* _Work to complete_: With the string "database" as the filter, copy each matching line from the records.
******************************
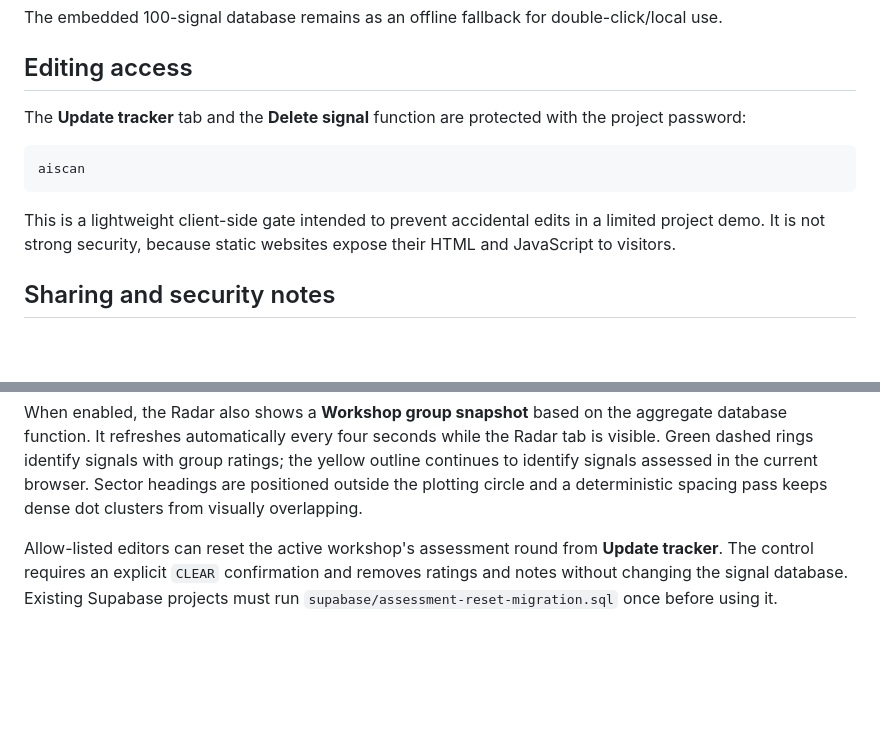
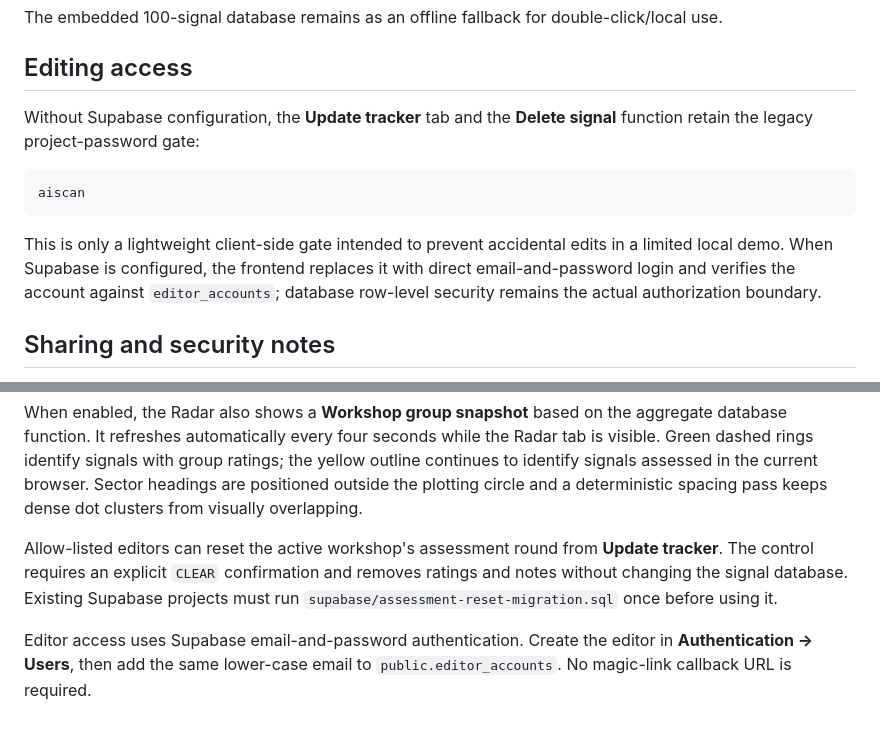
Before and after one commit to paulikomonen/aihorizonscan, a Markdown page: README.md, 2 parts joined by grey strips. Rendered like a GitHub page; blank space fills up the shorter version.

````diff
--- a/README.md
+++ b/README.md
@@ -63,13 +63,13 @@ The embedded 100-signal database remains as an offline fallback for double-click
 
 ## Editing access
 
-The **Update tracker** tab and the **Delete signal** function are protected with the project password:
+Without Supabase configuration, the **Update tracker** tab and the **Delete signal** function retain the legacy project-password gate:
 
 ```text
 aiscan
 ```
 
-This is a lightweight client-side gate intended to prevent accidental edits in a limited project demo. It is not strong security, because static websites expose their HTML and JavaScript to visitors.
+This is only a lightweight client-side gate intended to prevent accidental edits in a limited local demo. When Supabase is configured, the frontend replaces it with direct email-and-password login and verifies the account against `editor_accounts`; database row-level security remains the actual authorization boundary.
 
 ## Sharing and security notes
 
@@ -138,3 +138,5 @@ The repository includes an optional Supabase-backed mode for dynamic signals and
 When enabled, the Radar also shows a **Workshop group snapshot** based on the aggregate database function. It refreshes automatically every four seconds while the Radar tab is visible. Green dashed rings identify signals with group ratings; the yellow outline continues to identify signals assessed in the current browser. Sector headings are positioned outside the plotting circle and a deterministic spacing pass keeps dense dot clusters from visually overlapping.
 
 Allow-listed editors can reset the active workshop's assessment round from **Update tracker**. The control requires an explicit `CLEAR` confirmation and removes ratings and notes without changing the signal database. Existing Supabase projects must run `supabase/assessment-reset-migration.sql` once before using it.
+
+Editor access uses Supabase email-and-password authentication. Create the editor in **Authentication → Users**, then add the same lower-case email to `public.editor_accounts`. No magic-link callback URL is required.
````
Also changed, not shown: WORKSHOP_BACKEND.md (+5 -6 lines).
******************************
* _Expected output_:
@@ -63,13 +63,13 @@ The embedded 100-signal database remains as an offline fallback for double-click
+This is only a lightweight client-side gate intended to prevent accidental edits in a limited local demo. When Supabase is configured, the frontend replaces it with direct email-and-password login and verifies the account against `editor_accounts`; database row-level security remains the actual authorization boundary.
 When enabled, the Radar also shows a **Workshop group snapshot** based on the aggregate database function. It refreshes automatically every four seconds while the Radar tab is visible. Green dashed rings identify signals with group ratings; the yellow outline continues to identify signals assessed in the current browser. Sector headings are positioned outside the plotting circle and a deterministic spacing pass keeps dense dot clusters from visually overlapping.
 Allow-listed editors can reset the active workshop's assessment round from **Update tracker**. The control requires an explicit `CLEAR` confirmation and removes ratings and notes without changing the signal database. Existing Supabase projects must run `supabase/assessment-reset-migration.sql` once before using it.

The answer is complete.